From the book:
Recipe #3: Write the Future You Want
Create the stories that you wished customers would retell. Write these down. In Chapter 7: Improving the Journey, you’ll learn some tools and techniques to intentionally design these new customer journeys.
Imagine the powerful stories told by the millions of patients that are helped by the 26,000 pharmacists and nurse practitioners serving across 7,600 CVS stores. Stories about managing high blood pressure, high cholesterol, diabetes, kicking the smoking habit, getting flu shots, alleviating symptoms, managing diseases, etc. In short, stories about getting healthier, being more comfortable, and managing diseases throughout our human journey.
With customers (patients) at the center of focus and with the future in mind, opportunities abound. CVS and its stakeholders can design new services that win the hearts and minds of customers, increase employee engagement, more than offset the lost revenue from cigarette sales, and ultimately lower the cost of healthcare. But, the product to cut or shape shouldn’t begin and end with cigarettes alone. Fully embracing Recipe #3 will have CVS moving toward a future where other current products are scrutinized and similarly dropped, while other products might be newly introduced.

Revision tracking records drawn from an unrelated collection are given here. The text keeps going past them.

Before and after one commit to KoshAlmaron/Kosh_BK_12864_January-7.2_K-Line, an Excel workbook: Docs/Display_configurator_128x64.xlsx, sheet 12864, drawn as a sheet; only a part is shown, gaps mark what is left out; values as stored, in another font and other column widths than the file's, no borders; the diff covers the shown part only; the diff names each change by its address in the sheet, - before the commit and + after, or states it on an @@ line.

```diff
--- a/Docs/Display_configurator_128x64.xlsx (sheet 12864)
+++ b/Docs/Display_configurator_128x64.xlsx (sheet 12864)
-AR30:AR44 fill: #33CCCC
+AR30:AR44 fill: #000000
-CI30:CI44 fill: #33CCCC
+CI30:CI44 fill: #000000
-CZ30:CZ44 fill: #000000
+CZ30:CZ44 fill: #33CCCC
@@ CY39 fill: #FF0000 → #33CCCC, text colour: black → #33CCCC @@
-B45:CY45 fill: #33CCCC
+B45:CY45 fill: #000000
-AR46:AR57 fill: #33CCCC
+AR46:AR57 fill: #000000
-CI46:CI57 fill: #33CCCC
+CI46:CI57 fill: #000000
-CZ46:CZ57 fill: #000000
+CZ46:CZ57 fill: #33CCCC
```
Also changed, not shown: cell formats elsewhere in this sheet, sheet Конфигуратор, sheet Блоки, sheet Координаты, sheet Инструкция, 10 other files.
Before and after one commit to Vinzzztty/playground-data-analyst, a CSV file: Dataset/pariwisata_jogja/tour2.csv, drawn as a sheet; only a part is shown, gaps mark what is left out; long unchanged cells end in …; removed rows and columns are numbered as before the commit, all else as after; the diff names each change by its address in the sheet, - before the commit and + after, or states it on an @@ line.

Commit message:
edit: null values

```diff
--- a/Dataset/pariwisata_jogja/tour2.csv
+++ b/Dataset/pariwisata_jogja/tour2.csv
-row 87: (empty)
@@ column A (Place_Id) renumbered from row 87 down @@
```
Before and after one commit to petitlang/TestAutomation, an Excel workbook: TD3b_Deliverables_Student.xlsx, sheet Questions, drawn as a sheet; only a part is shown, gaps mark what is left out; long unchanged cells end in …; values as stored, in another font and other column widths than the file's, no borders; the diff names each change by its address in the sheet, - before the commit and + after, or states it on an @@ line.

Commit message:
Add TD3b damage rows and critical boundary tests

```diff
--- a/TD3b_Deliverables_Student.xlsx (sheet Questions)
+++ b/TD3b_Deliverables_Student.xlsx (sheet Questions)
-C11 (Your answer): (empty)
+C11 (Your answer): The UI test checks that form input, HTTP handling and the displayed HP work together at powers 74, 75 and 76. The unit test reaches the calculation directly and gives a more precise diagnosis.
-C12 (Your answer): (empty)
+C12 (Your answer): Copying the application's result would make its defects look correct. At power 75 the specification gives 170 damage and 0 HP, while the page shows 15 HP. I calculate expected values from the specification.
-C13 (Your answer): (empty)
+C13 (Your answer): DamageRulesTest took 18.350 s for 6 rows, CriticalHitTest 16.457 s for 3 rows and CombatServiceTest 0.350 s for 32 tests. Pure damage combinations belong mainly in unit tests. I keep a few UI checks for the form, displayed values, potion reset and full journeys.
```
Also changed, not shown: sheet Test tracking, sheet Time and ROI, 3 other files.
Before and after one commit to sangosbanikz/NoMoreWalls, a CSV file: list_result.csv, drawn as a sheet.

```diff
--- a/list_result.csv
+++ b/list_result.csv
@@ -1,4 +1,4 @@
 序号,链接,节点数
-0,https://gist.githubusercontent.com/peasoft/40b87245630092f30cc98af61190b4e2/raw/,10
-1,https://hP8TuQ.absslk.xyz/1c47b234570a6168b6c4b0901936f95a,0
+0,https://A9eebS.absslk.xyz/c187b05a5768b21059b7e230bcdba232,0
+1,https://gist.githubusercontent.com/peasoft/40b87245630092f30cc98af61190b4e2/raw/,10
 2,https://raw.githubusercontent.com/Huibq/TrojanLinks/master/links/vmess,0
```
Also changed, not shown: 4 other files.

Again, it all depends upon the stories we wish our customers to recall and tell others.
Mobile technology is a great lifter, providing people of most any means the ability to learn, share, communicate and even publish. But, sometimes technology needs to be augmented with objects of a nontechnical nature, like the pencil, the pen, a calendar, ordinary paper, or the movable sticky note.
We’ve all been talking on the phone while at the same time had the need to see a future date, write down what we are hearing on the phone or capture an idea. Of course, if we are really bored on the phone (or in a meeting), we’ll also need a place to doodle. Few reading this may remember the Pee Chee folder, a staple of yesteryear, where students could doodle or otherwise fashion their paper folder treasure with names of rock bands, their best friends, or the like.
Yes, technology might give us the ability to entertain our time away playing games, send messages, or access information, but it doesn’t help in the situations mentioned. For those you still need paper, pencil, a calendar, etc. That is why I created and use the daily flight plan.
I’ve also made it free and available to you. It is good for all of those things already mentioned but it also gives me the ability to list my dozen or so priorities for the day. I’m guessing you have some too, unless you are a cat. If you are a cat, please turn your reading device over to the person who feeds you. After all, they need your feeding to be a priority.
The Daily Flight Plan is:
The daily flight plan helps me to stay focused on the things I’ve committed to. It also helps me to understand the trade-offs when I get interrupted and need to shuffle my priorities. It can help you, too.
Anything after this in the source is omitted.